Skip to Main Content

We have a new app!

Take the Access library with you wherever you go—easy access to books, videos, images, podcasts, personalized features, and more.

Download the Access App here: iOS and Android



  • Photosensitive disorders are cutaneous diseases caused by an abnormal reaction to ultraviolet or visible light.

  • The differences in quality and quantity of melanin pigmentation between skin types play a role in the prevalence of photosensitivity between racial groups.

  • A diagnosis of photosensitivity involves a detailed history, clinical examination of sun-exposed areas and sun-protected areas, phototesting, photopatch testing, and photoprovocation testing.

  • Treatment plans should emphasize photoprotection, symptomatic relief, and phototherapy or systemic medications when indicated.

Sunlight is important for human life because it plays a key role in psychological well-being and physiologic systems.1 The solar radiation that reaches the earth’s surface is in the electromagnetic spectrum with wavelengths greater than 290 nm. This includes ultraviolet (UV) B (290 to 320 nm), UVA (320 to 400 nm), visible light (400 to 760 nm), and infrared radiation (760 nm to 1 mm). Fortunately, the more damaging higher energy short wavelengths, UVC (<290 nm), are absorbed by the ozone layer and atmosphere and do not reach the earth’s surface.2 When UV interacts with the skin, the electromagnetic waves are absorbed, reflected, or scattered.

Photosensitivity is a term that refers to a group of skin diseases induced or exacerbated by UV or visible light. Photosensitivity is synonymous with photodermatosis, and these terms are sometimes used interchangeably. Photosensitive disorders can be classified into four categories: (1) primary or immunologically mediated disorders, (2) drug- and chemical-induced disorders, (3) photoaggravated disorders, and (4) inherited disorders with defective DNA repair or with chromosomal instability [Table 29-1].3,4

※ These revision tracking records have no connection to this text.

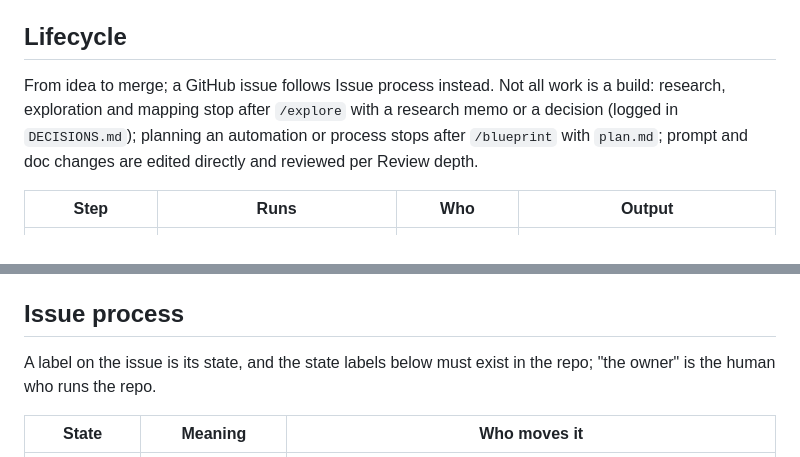
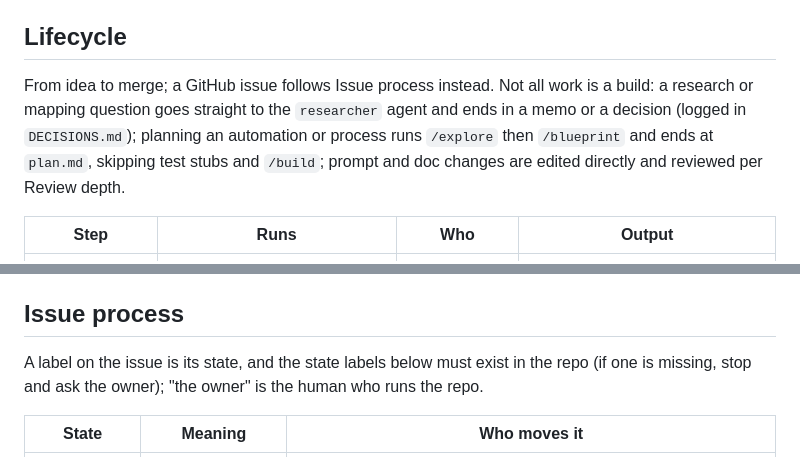
Before and after one commit to Jackrich78/project-starter, a Markdown page: CLAUDE.md, 2 parts joined by grey strips. Rendered like a GitHub page.

Commit message:
docs: non-build path matches what /explore and /blueprint do; missing-label rule (#7)

```diff
--- a/CLAUDE.md
+++ b/CLAUDE.md
@@ -27,7 +27,7 @@ Lifecycle commands are in the Lifecycle table. Others: `/setup [docs path]` (one
 
 ## Lifecycle
 
-From idea to merge; a GitHub issue follows Issue process instead. Not all work is a build: research, exploration and mapping stop after `/explore` with a research memo or a decision (logged in `DECISIONS.md`); planning an automation or process stops after `/blueprint` with `plan.md`; prompt and doc changes are edited directly and reviewed per Review depth.
+From idea to merge; a GitHub issue follows Issue process instead. Not all work is a build: a research or mapping question goes straight to the `researcher` agent and ends in a memo or a decision (logged in `DECISIONS.md`); planning an automation or process runs `/explore` then `/blueprint` and ends at `plan.md`, skipping test stubs and `/build`; prompt and doc changes are edited directly and reviewed per Review depth.
 
 | Step | Runs | Who | Output |
 |---|---|---|---|
@@ -57,7 +57,7 @@ From idea to merge; a GitHub issue follows Issue process instead. Not all work i
 
 ## Issue process
 
-A label on the issue is its state, and the state labels below must exist in the repo; "the owner" is the human who runs the repo.
+A label on the issue is its state, and the state labels below must exist in the repo (if one is missing, stop and ask the owner); "the owner" is the human who runs the repo.
 
 | State | Meaning | Who moves it |
 |---|---|---|
```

TABLE 29-1Four categories of photosensitive disorders


Skin color is dependent on the number, type, and distribution of melanin pigment granules, hemoglobin, and carotenoids.5 Melanocytes located in the basal epidermis produce melanin pigment granules within specialized organelles called melanosomes and then transfer them to neighboring keratinocytes via dendritic processes.6 The photoprotective property of melanins is attributed to their ability to absorb and scatter UV light, converting it into a less harmful form of energy, thermal heat. They are located in the supranuclear region of melanocytes ...

Pop-up div Successfully Displayed

This div only appears when the trigger link is hovered over. Otherwise it is hidden from view.